The group will also waive change fees when re-booking. The travel credit can be redeemed up to 12 months from the original booking for Qantas customers. “For Jetstar customers, travel vouchers can be redeemed in one booking only within 6 months of issue, for travel within 12 months of new booking date.” Those that purchased flights with frequent flyer points will also have the change fee waived.
Due to increased demand in contact centres, Qantas is urging customers to go to Manage Booking on the Qantas website, select cancel and then voucher. Jetstar customers should go to the Jetstar website after 9am, 16 March 2020 and go to Manage My Booking.
Qantas Group Chief Customer Officer Stephanie Tully said, “Travel restrictions are being introduced by governments to contain the spread of the Coronavirus, not because of the risk of contracting the virus on a flight. Medical experts, including Australia’s Chief Medical Officer and the World Health Organisation, continue to advise that it continues to be safe to fly and the risk of contracting the Coronavirus on an aircraft remains low.”
The option comes after the Australian Government announced that all people entering Australia from midnight 16 March 2020 will be required to self-isolate for 14 days.
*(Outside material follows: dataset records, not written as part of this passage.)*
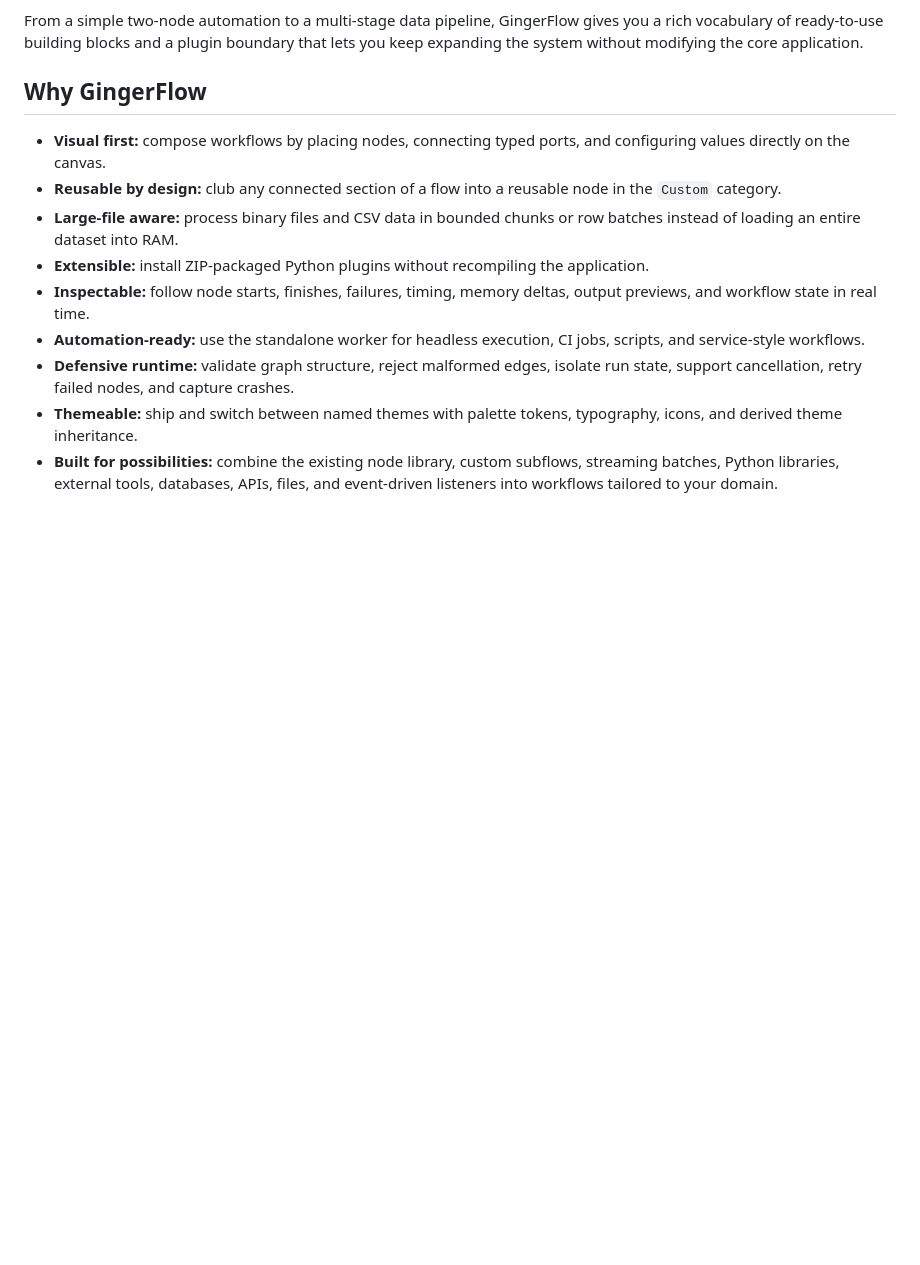
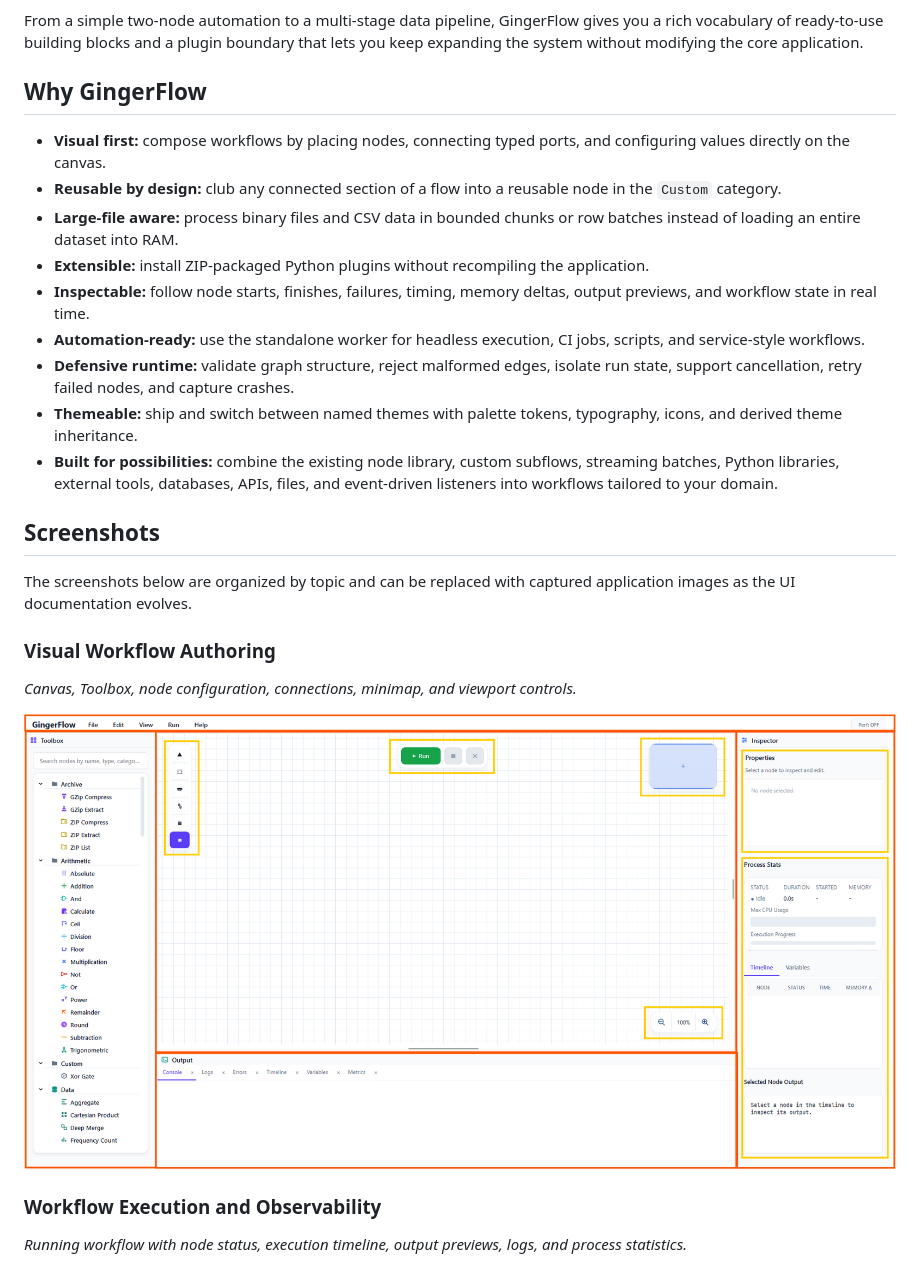
Before and after one commit to priyankdalal/GingerFlow, a Markdown page: README.md, the part around the change printed below. Drawn GitHub-style; pictures changed too: assets/images/main_window.png (added); blank space fills up the shorter version.

```diff
--- a/README.md
+++ b/README.md
@@ -19,3 +19,18 @@ From a simple two-node automation to a multi-stage data pipeline, GingerFlow giv
 - **Defensive runtime:** validate graph structure, reject malformed edges, isolate run state, support cancellation, retry failed nodes, and capture crashes.
 - **Themeable:** ship and switch between named themes with palette tokens, typography, icons, and derived theme inheritance.
 - **Built for possibilities:** combine the existing node library, custom subflows, streaming batches, Python libraries, external tools, databases, APIs, files, and event-driven listeners into workflows tailored to your domain.
+
+## Screenshots
+
+The screenshots below are organized by topic and can be replaced with captured application images as the UI documentation evolves.
+
+### Visual Workflow Authoring
+
+<p><em>Canvas, Toolbox, node configuration, connections, minimap, and viewport controls.</em></p>
+
+![GingerFlow Main Window](assets/images/main_window.png)
+
+### Workflow Execution and Observability
+
+<p><em>Running workflow with node status, execution timeline, output previews, logs, and process statistics.</em></p>
+
```
Also changed, not shown: other parts of README.md (+25 -0 lines), assets/images/plugin_window.png (added), assets/images/streamed_pipelines.png (added), assets/images/theme_window.png (added), assets/images/workflow.png (added), 1 other file.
The government has also released a worldwide Level 3 Travel Advice. Level 3 is “Reconsider your need to travel,” with Level 4 being Do Not Travel.
The Australian Government’s travel website, www.smartraveller.gov.au says:
“At level 3, there are serious and potentially life-threatening risks. This can make the destination unsafe for tourism and unsuitable for most travellers. This could be due to:
- an ongoing threat of terrorism or kidnapping
- frequent incidents of violent crime
- ongoing civil unrest
- widespread disease
- other safety risks
“Think seriously about your need to travel to these places. This may mean postponing non-essential travel, or choosing a less risky destination.
“If you decide to travel anyway, it’s your responsibility to reduce your risks and stay safe. The Australian Government is limited in how and when it can help if you get into trouble.
“These countries often have an unpredictable security environment. We may assign this advice level temporarily when there’s been a major incident there. This could include a natural disaster or terrorist attack that has made the destination too risky for most travellers.
“Our advice levels also apply to Australian officials travelling overseas. Officials must undertake a detailed security risk assessment before travelling to these areas. They may have to adopt specific protective security measures.”